● **Work instructions**:
An exact copy of the data is required. No picture may appear in it.

● **Records shown**:
────────

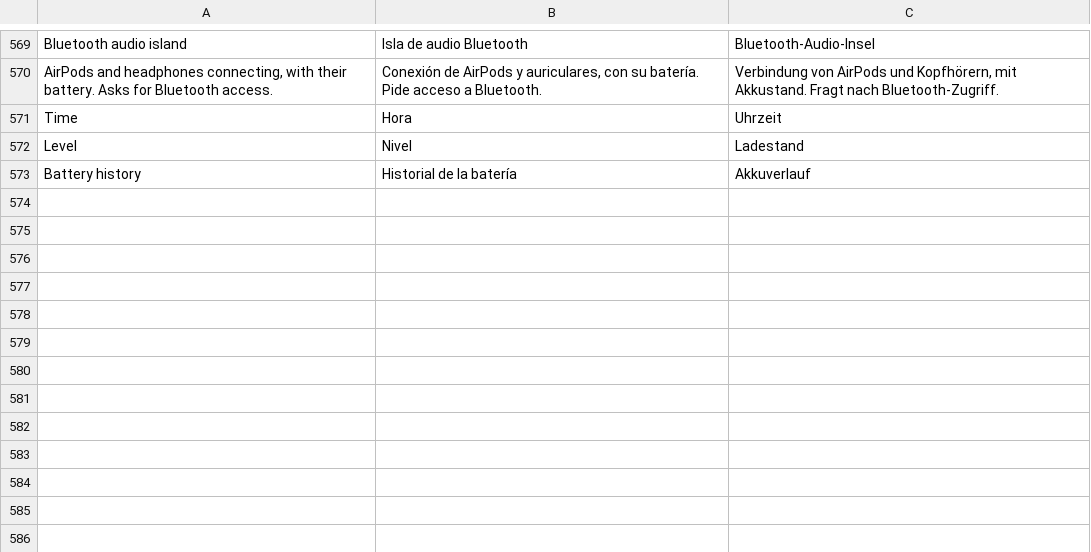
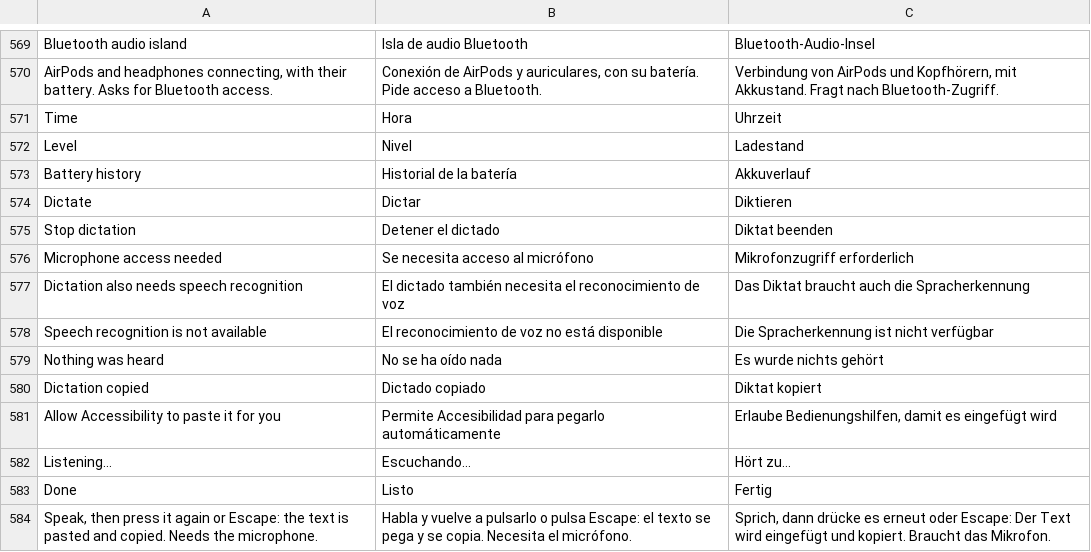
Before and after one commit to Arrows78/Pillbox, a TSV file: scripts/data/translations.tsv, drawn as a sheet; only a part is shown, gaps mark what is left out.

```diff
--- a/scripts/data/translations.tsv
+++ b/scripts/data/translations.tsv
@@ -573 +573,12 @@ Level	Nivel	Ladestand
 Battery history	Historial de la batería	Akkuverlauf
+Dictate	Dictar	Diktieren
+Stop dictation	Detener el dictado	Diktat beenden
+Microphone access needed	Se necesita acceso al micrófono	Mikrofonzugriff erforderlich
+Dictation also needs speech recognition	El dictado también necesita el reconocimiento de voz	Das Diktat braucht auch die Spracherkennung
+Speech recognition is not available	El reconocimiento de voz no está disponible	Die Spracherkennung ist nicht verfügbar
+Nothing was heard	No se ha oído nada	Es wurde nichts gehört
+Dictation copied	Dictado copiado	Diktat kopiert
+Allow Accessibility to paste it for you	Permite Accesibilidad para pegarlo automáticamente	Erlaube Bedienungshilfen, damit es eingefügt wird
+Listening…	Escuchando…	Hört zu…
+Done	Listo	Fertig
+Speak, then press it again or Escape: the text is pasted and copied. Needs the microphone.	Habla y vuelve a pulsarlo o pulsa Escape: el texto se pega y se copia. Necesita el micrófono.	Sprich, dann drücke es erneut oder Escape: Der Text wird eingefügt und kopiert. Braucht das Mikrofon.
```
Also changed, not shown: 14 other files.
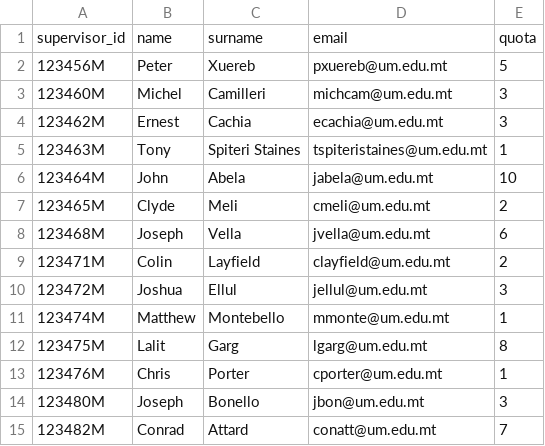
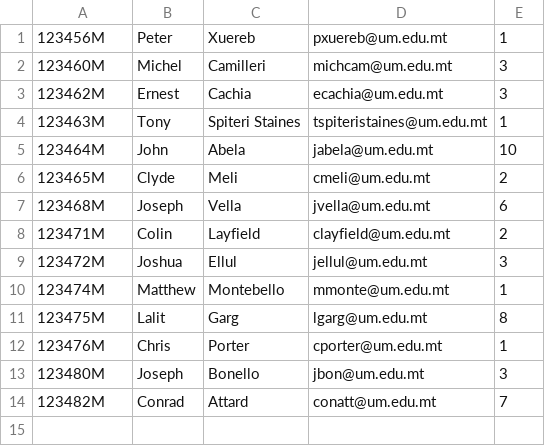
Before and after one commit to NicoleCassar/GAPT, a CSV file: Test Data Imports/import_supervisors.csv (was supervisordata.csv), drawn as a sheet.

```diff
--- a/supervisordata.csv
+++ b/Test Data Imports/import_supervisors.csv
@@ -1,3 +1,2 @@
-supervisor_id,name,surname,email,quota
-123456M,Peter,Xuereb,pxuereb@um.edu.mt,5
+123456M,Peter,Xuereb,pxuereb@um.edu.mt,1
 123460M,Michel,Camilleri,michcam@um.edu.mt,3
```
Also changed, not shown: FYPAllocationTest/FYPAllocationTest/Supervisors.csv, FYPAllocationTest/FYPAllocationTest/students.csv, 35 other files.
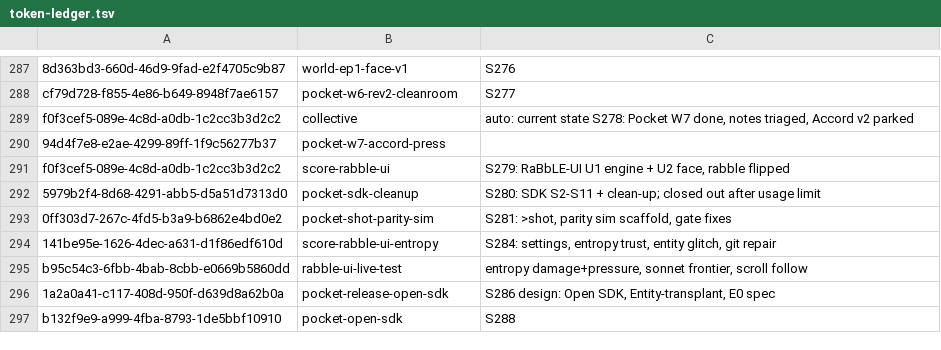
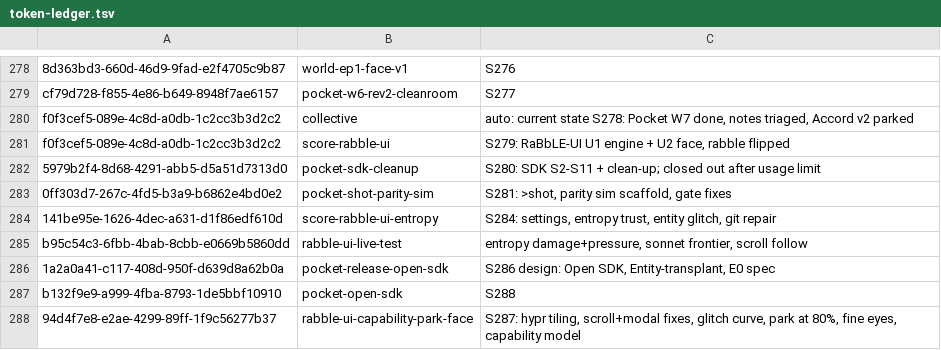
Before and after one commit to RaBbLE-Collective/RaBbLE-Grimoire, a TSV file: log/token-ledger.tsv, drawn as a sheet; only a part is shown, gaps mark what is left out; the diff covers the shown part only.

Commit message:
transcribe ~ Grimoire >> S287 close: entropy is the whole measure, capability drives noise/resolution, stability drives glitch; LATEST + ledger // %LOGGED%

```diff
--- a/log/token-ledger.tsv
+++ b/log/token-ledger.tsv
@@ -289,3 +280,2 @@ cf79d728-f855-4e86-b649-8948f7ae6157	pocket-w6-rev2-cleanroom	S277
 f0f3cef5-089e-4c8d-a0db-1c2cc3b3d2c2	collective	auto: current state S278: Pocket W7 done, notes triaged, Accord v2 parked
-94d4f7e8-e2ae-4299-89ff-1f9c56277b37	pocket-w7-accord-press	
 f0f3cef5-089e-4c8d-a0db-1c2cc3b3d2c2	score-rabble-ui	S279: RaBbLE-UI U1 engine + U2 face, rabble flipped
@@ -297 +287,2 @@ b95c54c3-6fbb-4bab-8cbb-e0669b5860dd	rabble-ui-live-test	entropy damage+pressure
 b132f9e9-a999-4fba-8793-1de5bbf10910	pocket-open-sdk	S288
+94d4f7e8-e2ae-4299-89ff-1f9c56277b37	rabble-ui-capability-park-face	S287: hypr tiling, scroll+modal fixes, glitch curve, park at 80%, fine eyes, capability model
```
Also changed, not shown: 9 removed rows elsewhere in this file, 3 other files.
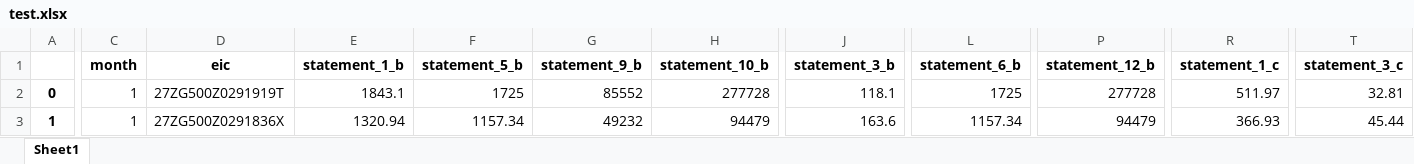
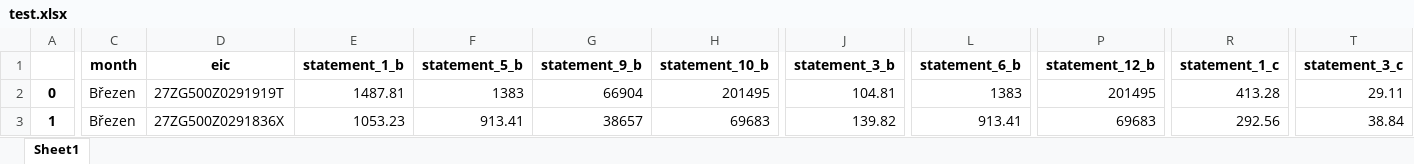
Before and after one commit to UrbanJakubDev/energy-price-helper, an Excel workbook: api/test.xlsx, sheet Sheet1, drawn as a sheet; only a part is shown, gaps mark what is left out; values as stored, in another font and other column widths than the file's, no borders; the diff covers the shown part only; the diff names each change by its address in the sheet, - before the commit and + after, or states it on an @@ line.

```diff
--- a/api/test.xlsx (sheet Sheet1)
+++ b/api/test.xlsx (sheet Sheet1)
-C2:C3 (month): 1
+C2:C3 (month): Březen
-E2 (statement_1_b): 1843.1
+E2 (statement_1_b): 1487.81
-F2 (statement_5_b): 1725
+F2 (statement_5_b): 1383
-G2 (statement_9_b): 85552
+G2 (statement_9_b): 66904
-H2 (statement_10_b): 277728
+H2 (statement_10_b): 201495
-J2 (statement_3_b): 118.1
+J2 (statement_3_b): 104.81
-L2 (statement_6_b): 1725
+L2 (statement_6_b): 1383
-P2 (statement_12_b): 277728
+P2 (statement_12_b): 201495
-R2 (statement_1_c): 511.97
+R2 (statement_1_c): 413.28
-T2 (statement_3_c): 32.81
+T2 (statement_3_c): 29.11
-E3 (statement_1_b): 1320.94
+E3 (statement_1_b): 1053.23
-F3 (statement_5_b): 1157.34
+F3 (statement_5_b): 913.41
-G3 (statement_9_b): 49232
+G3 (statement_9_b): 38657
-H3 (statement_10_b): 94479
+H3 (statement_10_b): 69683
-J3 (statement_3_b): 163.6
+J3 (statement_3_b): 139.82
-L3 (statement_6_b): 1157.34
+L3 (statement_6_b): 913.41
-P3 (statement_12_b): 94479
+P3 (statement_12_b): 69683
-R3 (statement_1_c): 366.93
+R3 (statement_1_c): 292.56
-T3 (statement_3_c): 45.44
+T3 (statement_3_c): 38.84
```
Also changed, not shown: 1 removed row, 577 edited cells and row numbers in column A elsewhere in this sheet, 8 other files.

────────

● **Written solution**:
Before and after one commit to Arrows78/Pillbox, a TSV file: scripts/data/translations.tsv, drawn as a sheet; only a part is shown, gaps mark what is left out.

```diff
--- a/scripts/data/translations.tsv
+++ b/scripts/data/translations.tsv
@@ -573 +573,12 @@ Level	Nivel	Ladestand
 Battery history	Historial de la batería	Akkuverlauf
+Dictate	Dictar	Diktieren
+Stop dictation	Detener el dictado	Diktat beenden
+Microphone access needed	Se necesita acceso al micrófono	Mikrofonzugriff erforderlich
+Dictation also needs speech recognition	El dictado también necesita el reconocimiento de voz	Das Diktat braucht auch die Spracherkennung
+Speech recognition is not available	El reconocimiento de voz no está disponible	Die Spracherkennung ist nicht verfügbar
+Nothing was heard	No se ha oído nada	Es wurde nichts gehört
+Dictation copied	Dictado copiado	Diktat kopiert
+Allow Accessibility to paste it for you	Permite Accesibilidad para pegarlo automáticamente	Erlaube Bedienungshilfen, damit es eingefügt wird
+Listening…	Escuchando…	Hört zu…
+Done	Listo	Fertig
+Speak, then press it again or Escape: the text is pasted and copied. Needs the microphone.	Habla y vuelve a pulsarlo o pulsa Escape: el texto se pega y se copia. Necesita el micrófono.	Sprich, dann drücke es erneut oder Escape: Der Text wird eingefügt und kopiert. Braucht das Mikrofon.
```
Also changed, not shown: 14 other files.
Before and after one commit to NicoleCassar/GAPT, a CSV file: Test Data Imports/import_supervisors.csv (was supervisordata.csv), drawn as a sheet.

```diff
--- a/supervisordata.csv
+++ b/Test Data Imports/import_supervisors.csv
@@ -1,3 +1,2 @@
-supervisor_id,name,surname,email,quota
-123456M,Peter,Xuereb,pxuereb@um.edu.mt,5
+123456M,Peter,Xuereb,pxuereb@um.edu.mt,1
 123460M,Michel,Camilleri,michcam@um.edu.mt,3
```
Also changed, not shown: FYPAllocationTest/FYPAllocationTest/Supervisors.csv, FYPAllocationTest/FYPAllocationTest/students.csv, 35 other files.
Before and after one commit to RaBbLE-Collective/RaBbLE-Grimoire, a TSV file: log/token-ledger.tsv, drawn as a sheet; only a part is shown, gaps mark what is left out; the diff covers the shown part only.

Commit message:
transcribe ~ Grimoire >> S287 close: entropy is the whole measure, capability drives noise/resolution, stability drives glitch; LATEST + ledger // %LOGGED%

```diff
--- a/log/token-ledger.tsv
+++ b/log/token-ledger.tsv
@@ -289,3 +280,2 @@ cf79d728-f855-4e86-b649-8948f7ae6157	pocket-w6-rev2-cleanroom	S277
 f0f3cef5-089e-4c8d-a0db-1c2cc3b3d2c2	collective	auto: current state S278: Pocket W7 done, notes triaged, Accord v2 parked
-94d4f7e8-e2ae-4299-89ff-1f9c56277b37	pocket-w7-accord-press	
 f0f3cef5-089e-4c8d-a0db-1c2cc3b3d2c2	score-rabble-ui	S279: RaBbLE-UI U1 engine + U2 face, rabble flipped
@@ -297 +287,2 @@ b95c54c3-6fbb-4bab-8cbb-e0669b5860dd	rabble-ui-live-test	entropy damage+pressure
 b132f9e9-a999-4fba-8793-1de5bbf10910	pocket-open-sdk	S288
+94d4f7e8-e2ae-4299-89ff-1f9c56277b37	rabble-ui-capability-park-face	S287: hypr tiling, scroll+modal fixes, glitch curve, park at 80%, fine eyes, capability model
```
Also changed, not shown: 9 removed rows elsewhere in this file, 3 other files.
Before and after one commit to UrbanJakubDev/energy-price-helper, an Excel workbook: api/test.xlsx, sheet Sheet1, drawn as a sheet; only a part is shown, gaps mark what is left out; values as stored, in another font and other column widths than the file's, no borders; the diff covers the shown part only; the diff names each change by its address in the sheet, - before the commit and + after, or states it on an @@ line.

```diff
--- a/api/test.xlsx (sheet Sheet1)
+++ b/api/test.xlsx (sheet Sheet1)
-C2:C3 (month): 1
+C2:C3 (month): Březen
-E2 (statement_1_b): 1843.1
+E2 (statement_1_b): 1487.81
-F2 (statement_5_b): 1725
+F2 (statement_5_b): 1383
-G2 (statement_9_b): 85552
+G2 (statement_9_b): 66904
-H2 (statement_10_b): 277728
+H2 (statement_10_b): 201495
-J2 (statement_3_b): 118.1
+J2 (statement_3_b): 104.81
-L2 (statement_6_b): 1725
+L2 (statement_6_b): 1383
-P2 (statement_12_b): 277728
+P2 (statement_12_b): 201495
-R2 (statement_1_c): 511.97
+R2 (statement_1_c): 413.28
-T2 (statement_3_c): 32.81
+T2 (statement_3_c): 29.11
-E3 (statement_1_b): 1320.94
+E3 (statement_1_b): 1053.23
-F3 (statement_5_b): 1157.34
+F3 (statement_5_b): 913.41
-G3 (statement_9_b): 49232
+G3 (statement_9_b): 38657
-H3 (statement_10_b): 94479
+H3 (statement_10_b): 69683
-J3 (statement_3_b): 163.6
+J3 (statement_3_b): 139.82
-L3 (statement_6_b): 1157.34
+L3 (statement_6_b): 913.41
-P3 (statement_12_b): 94479
+P3 (statement_12_b): 69683
-R3 (statement_1_c): 366.93
+R3 (statement_1_c): 292.56
-T3 (statement_3_c): 45.44
+T3 (statement_3_c): 38.84
```
Also changed, not shown: 1 removed row, 577 edited cells and row numbers in column A elsewhere in this sheet, 8 other files.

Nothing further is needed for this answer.